Go through the entries below, count every line with the string "function", and answer with only that number.

━━━━━━━━

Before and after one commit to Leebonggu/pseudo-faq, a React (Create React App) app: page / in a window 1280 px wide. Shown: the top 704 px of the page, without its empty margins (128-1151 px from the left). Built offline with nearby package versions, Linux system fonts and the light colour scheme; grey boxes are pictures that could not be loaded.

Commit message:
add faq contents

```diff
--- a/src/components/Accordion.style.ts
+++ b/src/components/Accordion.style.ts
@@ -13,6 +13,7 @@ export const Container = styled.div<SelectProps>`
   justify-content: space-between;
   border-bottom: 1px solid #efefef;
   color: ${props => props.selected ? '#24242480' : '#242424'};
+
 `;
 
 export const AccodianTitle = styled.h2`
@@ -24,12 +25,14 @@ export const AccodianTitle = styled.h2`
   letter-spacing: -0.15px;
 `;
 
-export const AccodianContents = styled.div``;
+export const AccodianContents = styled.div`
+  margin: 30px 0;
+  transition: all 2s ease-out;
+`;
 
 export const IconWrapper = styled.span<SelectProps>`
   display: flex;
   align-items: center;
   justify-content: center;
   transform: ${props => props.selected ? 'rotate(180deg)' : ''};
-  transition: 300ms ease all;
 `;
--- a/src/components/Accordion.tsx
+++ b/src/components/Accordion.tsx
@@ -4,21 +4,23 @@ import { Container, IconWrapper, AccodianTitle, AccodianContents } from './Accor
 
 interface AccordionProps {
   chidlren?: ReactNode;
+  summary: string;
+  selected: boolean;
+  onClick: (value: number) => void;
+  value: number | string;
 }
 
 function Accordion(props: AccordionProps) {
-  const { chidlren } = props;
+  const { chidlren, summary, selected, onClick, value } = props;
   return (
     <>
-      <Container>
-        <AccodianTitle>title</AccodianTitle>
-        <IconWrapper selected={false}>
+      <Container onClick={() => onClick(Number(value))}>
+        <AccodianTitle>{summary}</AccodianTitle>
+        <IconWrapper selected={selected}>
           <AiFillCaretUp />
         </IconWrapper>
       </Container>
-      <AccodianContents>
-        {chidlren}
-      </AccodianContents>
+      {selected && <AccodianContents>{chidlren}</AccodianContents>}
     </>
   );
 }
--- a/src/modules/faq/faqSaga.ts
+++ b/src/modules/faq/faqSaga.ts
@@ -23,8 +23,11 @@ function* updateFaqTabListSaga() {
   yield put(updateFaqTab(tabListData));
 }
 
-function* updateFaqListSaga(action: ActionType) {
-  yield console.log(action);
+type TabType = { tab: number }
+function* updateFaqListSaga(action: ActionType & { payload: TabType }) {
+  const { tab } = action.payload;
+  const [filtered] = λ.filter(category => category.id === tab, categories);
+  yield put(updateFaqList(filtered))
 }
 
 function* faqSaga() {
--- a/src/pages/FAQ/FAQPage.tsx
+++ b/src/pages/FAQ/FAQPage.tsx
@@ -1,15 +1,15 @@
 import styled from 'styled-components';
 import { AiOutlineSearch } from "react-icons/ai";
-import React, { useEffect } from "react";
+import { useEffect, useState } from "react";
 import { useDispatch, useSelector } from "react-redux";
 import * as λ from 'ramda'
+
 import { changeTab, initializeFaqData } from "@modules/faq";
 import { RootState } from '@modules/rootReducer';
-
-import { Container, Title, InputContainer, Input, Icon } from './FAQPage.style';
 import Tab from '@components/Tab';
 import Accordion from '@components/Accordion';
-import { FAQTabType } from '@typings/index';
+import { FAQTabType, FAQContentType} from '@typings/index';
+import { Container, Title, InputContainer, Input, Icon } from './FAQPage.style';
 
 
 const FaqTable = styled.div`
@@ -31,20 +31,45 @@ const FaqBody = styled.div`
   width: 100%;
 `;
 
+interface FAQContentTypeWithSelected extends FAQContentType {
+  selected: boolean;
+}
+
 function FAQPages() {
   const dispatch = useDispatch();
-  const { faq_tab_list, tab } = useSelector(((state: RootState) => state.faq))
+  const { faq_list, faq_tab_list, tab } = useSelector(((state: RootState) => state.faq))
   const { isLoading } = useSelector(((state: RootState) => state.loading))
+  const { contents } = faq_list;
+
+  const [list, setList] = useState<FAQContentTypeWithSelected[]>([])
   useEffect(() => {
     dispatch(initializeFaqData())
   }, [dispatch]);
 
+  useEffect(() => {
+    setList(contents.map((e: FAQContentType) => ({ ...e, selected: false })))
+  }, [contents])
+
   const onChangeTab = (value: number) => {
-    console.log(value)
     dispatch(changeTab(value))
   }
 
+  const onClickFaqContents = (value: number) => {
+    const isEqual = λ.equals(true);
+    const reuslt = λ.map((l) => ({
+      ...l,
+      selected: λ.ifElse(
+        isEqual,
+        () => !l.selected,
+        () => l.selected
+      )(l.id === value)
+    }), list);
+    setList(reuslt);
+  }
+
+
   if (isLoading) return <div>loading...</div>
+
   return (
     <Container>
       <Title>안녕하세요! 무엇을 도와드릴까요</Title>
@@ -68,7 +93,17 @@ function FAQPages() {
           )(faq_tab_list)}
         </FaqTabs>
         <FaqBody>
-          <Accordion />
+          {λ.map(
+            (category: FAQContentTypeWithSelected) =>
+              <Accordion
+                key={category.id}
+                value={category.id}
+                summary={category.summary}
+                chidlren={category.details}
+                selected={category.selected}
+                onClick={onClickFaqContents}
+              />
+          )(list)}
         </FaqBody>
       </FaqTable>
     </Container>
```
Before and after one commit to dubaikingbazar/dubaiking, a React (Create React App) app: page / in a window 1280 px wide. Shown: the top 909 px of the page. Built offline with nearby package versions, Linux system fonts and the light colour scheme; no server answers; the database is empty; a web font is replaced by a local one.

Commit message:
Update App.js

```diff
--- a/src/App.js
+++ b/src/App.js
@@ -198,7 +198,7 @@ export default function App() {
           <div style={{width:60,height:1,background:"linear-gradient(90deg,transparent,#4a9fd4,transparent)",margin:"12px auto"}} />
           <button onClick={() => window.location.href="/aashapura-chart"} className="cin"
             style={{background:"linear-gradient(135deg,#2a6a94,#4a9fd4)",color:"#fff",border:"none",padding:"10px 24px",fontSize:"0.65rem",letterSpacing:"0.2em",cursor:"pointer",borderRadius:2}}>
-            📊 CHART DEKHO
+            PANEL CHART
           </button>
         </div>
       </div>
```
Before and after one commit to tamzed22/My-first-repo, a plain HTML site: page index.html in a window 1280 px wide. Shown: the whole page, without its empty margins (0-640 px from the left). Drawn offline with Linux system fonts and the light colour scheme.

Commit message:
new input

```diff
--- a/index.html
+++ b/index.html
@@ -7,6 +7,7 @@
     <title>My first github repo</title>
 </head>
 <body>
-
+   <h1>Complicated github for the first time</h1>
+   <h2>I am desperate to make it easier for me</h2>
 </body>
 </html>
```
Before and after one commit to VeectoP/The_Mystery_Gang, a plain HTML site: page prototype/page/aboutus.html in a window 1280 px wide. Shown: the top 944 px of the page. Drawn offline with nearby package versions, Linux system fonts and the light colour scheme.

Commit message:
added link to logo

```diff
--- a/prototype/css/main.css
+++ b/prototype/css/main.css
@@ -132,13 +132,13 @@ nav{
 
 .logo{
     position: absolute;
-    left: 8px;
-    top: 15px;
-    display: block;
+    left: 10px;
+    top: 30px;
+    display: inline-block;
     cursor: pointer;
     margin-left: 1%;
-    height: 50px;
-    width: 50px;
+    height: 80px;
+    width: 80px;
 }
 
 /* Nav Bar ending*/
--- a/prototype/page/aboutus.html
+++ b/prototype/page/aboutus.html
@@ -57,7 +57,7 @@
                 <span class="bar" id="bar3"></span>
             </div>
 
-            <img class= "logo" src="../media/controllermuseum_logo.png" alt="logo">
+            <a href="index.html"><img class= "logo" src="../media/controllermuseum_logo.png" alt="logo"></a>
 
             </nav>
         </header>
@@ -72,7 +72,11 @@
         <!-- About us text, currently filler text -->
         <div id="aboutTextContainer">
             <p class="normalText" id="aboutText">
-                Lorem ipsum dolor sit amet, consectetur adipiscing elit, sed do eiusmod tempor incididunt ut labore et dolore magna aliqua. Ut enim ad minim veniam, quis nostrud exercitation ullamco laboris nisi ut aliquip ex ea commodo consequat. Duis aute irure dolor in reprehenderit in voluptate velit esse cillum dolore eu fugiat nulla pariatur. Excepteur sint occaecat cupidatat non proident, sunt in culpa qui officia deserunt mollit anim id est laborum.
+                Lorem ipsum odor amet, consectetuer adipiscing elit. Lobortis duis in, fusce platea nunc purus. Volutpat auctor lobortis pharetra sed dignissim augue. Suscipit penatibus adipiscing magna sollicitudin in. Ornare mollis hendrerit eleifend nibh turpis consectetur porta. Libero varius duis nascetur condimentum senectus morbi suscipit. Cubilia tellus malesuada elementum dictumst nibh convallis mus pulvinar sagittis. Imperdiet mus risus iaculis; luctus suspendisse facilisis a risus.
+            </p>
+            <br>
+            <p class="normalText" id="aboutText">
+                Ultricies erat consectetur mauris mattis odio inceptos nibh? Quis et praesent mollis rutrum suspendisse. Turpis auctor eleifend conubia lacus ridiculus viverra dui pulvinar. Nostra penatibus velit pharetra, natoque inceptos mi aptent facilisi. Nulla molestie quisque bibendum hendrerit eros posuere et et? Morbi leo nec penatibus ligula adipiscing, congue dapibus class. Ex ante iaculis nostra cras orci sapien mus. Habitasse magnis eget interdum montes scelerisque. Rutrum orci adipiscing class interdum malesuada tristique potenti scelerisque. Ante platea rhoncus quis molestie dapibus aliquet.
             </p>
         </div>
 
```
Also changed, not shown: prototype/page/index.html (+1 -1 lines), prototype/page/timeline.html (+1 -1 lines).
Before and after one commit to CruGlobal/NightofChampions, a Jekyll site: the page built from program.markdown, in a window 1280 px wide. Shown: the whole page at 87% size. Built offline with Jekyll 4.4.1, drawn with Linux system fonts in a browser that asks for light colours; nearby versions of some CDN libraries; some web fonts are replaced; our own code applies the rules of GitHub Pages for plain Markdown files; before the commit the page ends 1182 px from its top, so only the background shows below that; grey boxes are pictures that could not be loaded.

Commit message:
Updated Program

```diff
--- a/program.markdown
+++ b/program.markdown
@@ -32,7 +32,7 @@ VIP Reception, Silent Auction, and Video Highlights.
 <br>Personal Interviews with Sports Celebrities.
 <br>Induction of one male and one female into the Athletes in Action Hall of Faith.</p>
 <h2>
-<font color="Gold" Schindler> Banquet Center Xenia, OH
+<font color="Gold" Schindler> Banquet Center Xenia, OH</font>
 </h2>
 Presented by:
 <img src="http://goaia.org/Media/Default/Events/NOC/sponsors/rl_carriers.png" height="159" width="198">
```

━━━━━━━━

Result of the task:
8